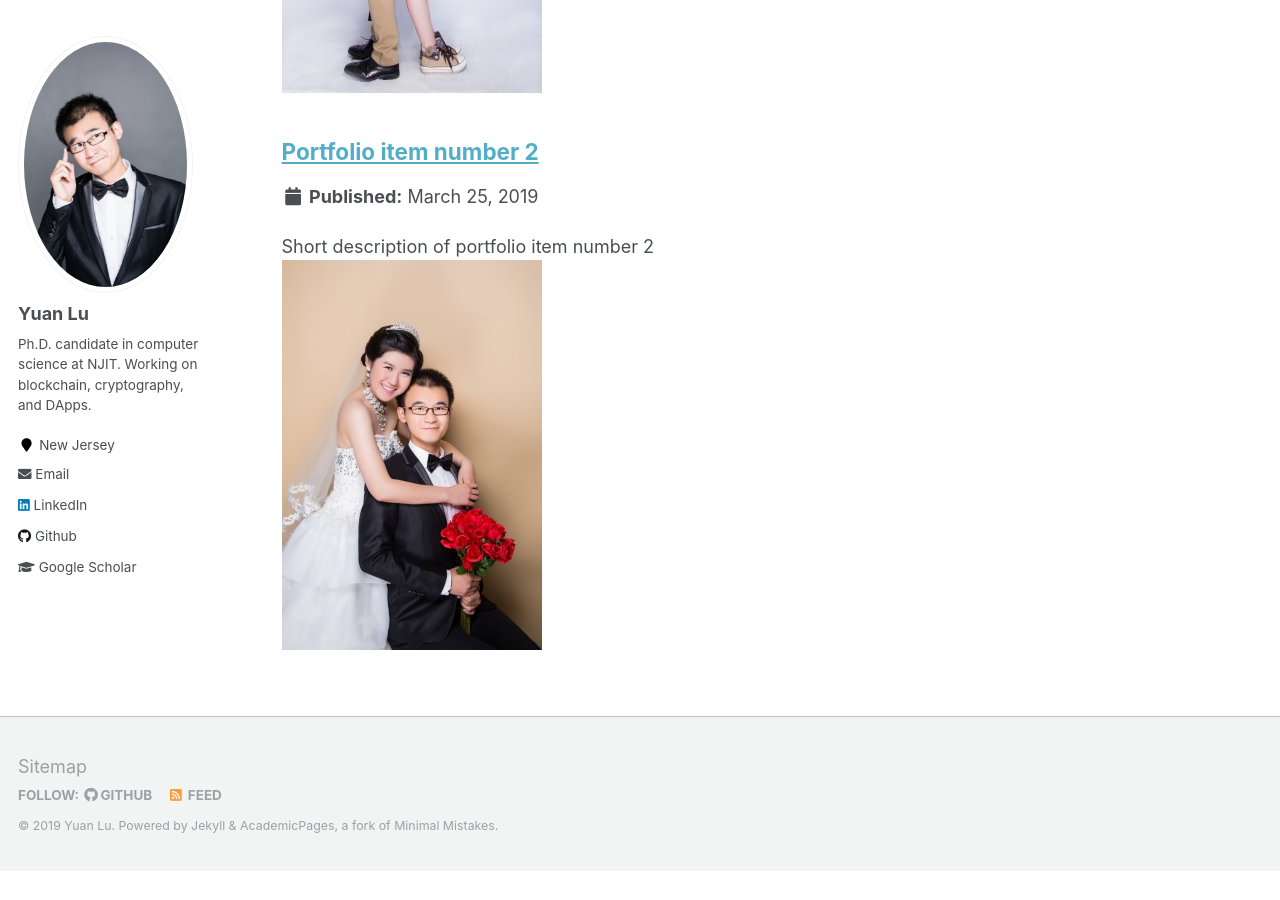
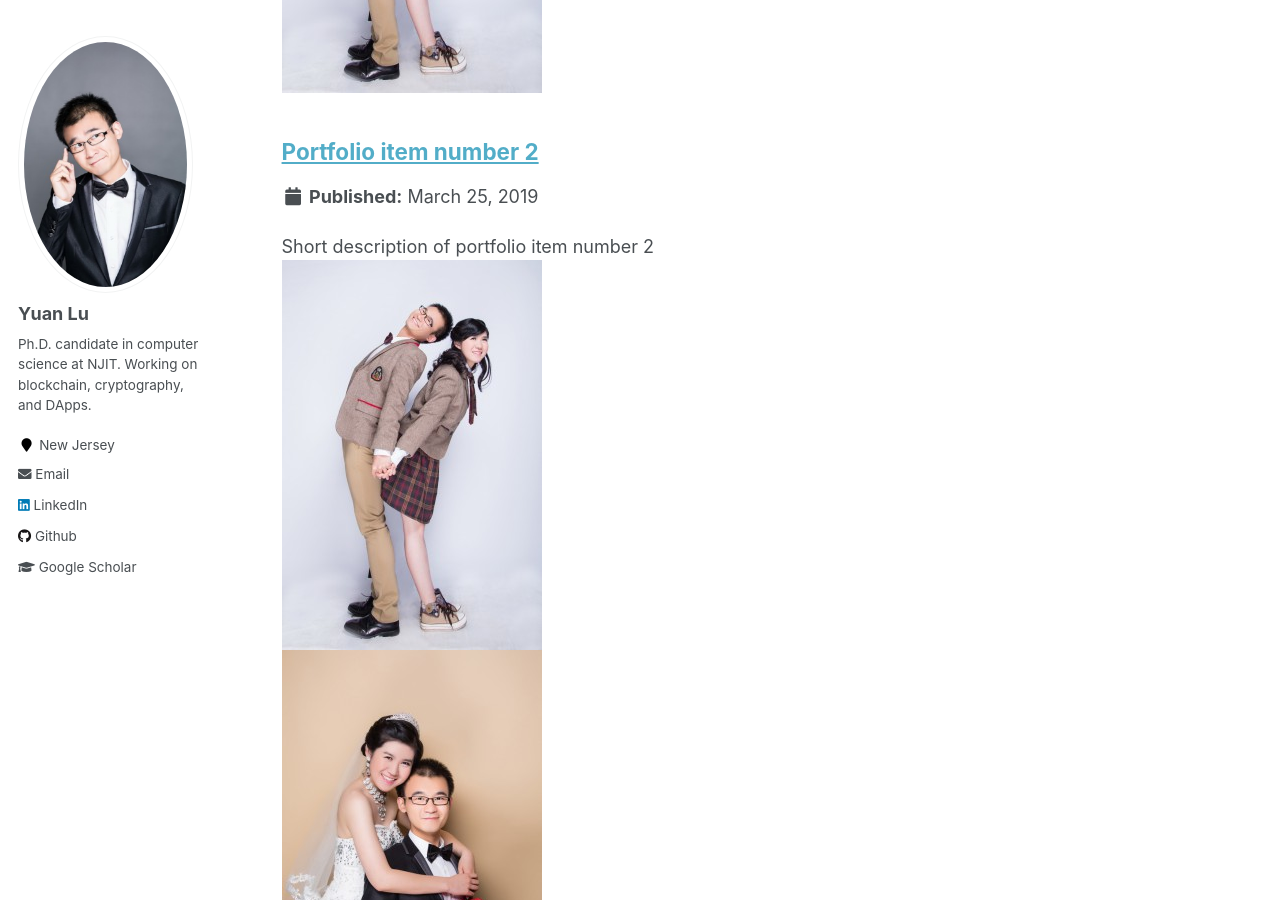
Before and after one commit to yylluu/yylluu.github.io, a Jekyll site: the page built from _pages/portfolio.html, in a window 1280 px wide and 900 px high, scrolled down 611 px. Built offline with Jekyll 4.4.1, drawn with Linux system fonts in a browser that asks for light colours; before the commit the page ends 1482 px from its top, so only the background shows below that.

Commit message:
Update portfolio-2.html

```diff
--- a/_portfolio/portfolio-2.html
+++ b/_portfolio/portfolio-2.html
@@ -1,6 +1,6 @@
 ---
 title: "Portfolio item number 2"
-excerpt: "Short description of portfolio item number 2 <br/><img src='/images/2.jpg'>"
+excerpt: "Short description of portfolio item number 2 <br/><img src='/images/1.jpg'> <br/><img src='/images/2.jpg'>"
 collection: portfolio
 ---
 
```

+ + + + +

» **Action item**
All entries should be restated word for word; no images belong in the copy.

» **Solution for this problem**
Before and after one commit to yylluu/yylluu.github.io, a Jekyll site: the page built from _pages/portfolio.html, in a window 1280 px wide and 900 px high, scrolled down 611 px. Built offline with Jekyll 4.4.1, drawn with Linux system fonts in a browser that asks for light colours; before the commit the page ends 1482 px from its top, so only the background shows below that.

Commit message:
Update portfolio-2.html

```diff
--- a/_portfolio/portfolio-2.html
+++ b/_portfolio/portfolio-2.html
@@ -1,6 +1,6 @@
 ---
 title: "Portfolio item number 2"
-excerpt: "Short description of portfolio item number 2 <br/><img src='/images/2.jpg'>"
+excerpt: "Short description of portfolio item number 2 <br/><img src='/images/1.jpg'> <br/><img src='/images/2.jpg'>"
 collection: portfolio
 ---
 
```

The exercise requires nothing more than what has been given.